Gomes has split his film in two sections - entitled Paradise Lost (modern-day) and Paradise (the earlier period), to reflect the pervading feelings from the two eras. For me at least, the film's first section suffered rather by virtue of the fact that the underlying reasons for the now elderly and frail Aurora's predicament of increasing paranoia (caused largely by the presence of her African maid, Santa) and frequent dreaming, are only (eventually) explained by the film's second section (hence why on second viewing I was more engaged). Having said this, Teresa Madruga's portrayal of Aurora's considerate neighbour (and activist in post-colonial reconciliation), the distraught Pilar, is particularly powerful (albeit rather tangential to the film's main narrative) and Laura Soveral as Aurora is also impressive. The Paradise section is much of a contrast, with what is essentially a straight love story between the young Gianluca (Carloto Cotta) and the increasingly conflicted (i.e. already married) Aurora (an impressively vivacious Ana Moreira), but with the African landscapes and local population captured in evocative black-and-white by cinematographer Rui Pocas, with a gruff voiceover from Gianluca (50 years on) lending added emotional intensity to the proceedings.

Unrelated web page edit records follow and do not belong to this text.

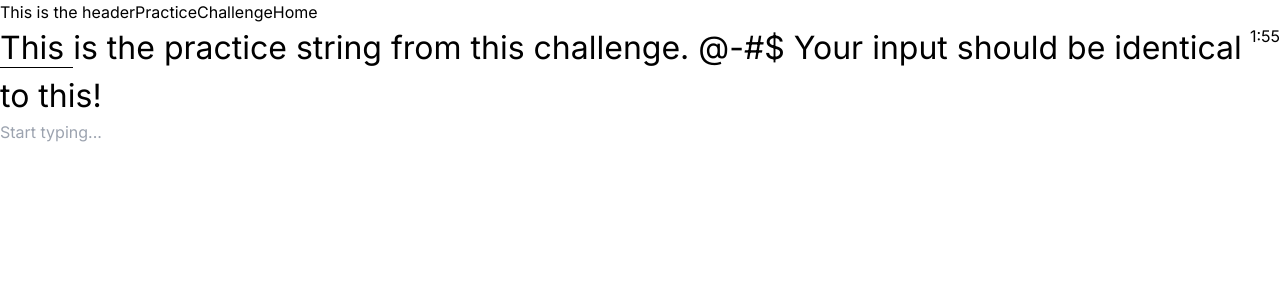
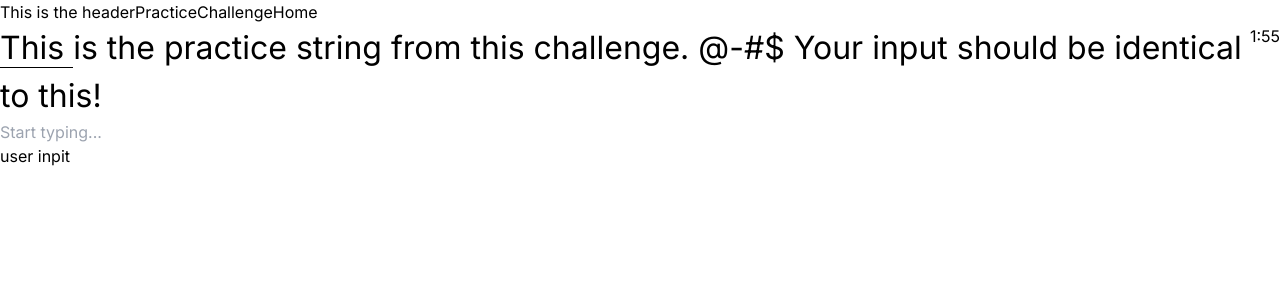
Before and after one commit to jason1642/speed-scripter, a Next.js app: page /practice in a window 1280 px wide. Shown: the top 300 px of the page. Built offline with nearby package versions, Linux system fonts and the light colour scheme.

Commit message:
User input module

```diff
--- a/package.json
+++ b/package.json
@@ -9,6 +9,9 @@
     "lint": "next lint"
   },
   "dependencies": {
+    "@emotion/react": "^11.11.1",
+    "@emotion/styled": "^11.11.0",
+    "@mui/material": "^5.15.0",
     "next": "14.0.4",
     "react": "^18",
     "react-dom": "^18",
--- a/src/app/page.tsx
+++ b/src/app/page.tsx
@@ -17,7 +17,7 @@ export default function Home() {
     </Head>
     <main className="flex min-h-screen flex-col items-center justify-between p-24">
     <div>
-        <p>
+        <p className='text-3xl'>
           ⚡ TypeRally ⚡ This is the home page, will have links to go to practice mode or page to select which race you want to do
           <br></br>
           <Link href="/next">
--- a/src/app/practice/page.tsx
+++ b/src/app/practice/page.tsx
@@ -1,6 +1,7 @@
 'use client'
 import * as React from 'react';
 import ChallengeDisplay from '../../components/challenge-panel/ChallengeDisplay';
+import UserInput from '@/components/challenge-panel/UserInput';
 
 interface IAppProps {
 
@@ -35,6 +36,8 @@ const Practice: React.FunctionComponent<IAppProps> = () => {
          placeholder='Start typing...'
           />
 
+          <UserInput />
+
     </p>
   );
 };
--- /dev/null
+++ b/src/components/challenge-panel/UserInput.tsx
@@ -0,0 +1,14 @@
+import * as React from 'react';
+
+interface IUserInputProps {
+}
+
+const UserInput: React.FunctionComponent<IUserInputProps> = (props) => {
+  return (
+    <div>
+            user inpit
+    </div>
+  );
+};
+
+export default UserInput;
```
Also changed, not shown: 1 other file (tests, documents, lock files or other folders).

Indeed, Gomes' film is never less than impressive visually, particularly during second half, during which Aurora's 'adopted pet' (juvenile) crocodile, Dandy, is captured in some mesmerising close-ups. There are also a number of 'off the wall' moments, largely centred around Gianluca and friend, Mario's, membership of a local white tuxedo-bedecked crooning band, and a particularly memorable rendition of The Ramones' version of The Ronettes' song, Baby I Love You, with Mario lip-syncing to Joey Ramone's vocal.
Overall, a slow, but engaging (and, at times, mesmerising) watch, which increasingly impresses on repeat viewings.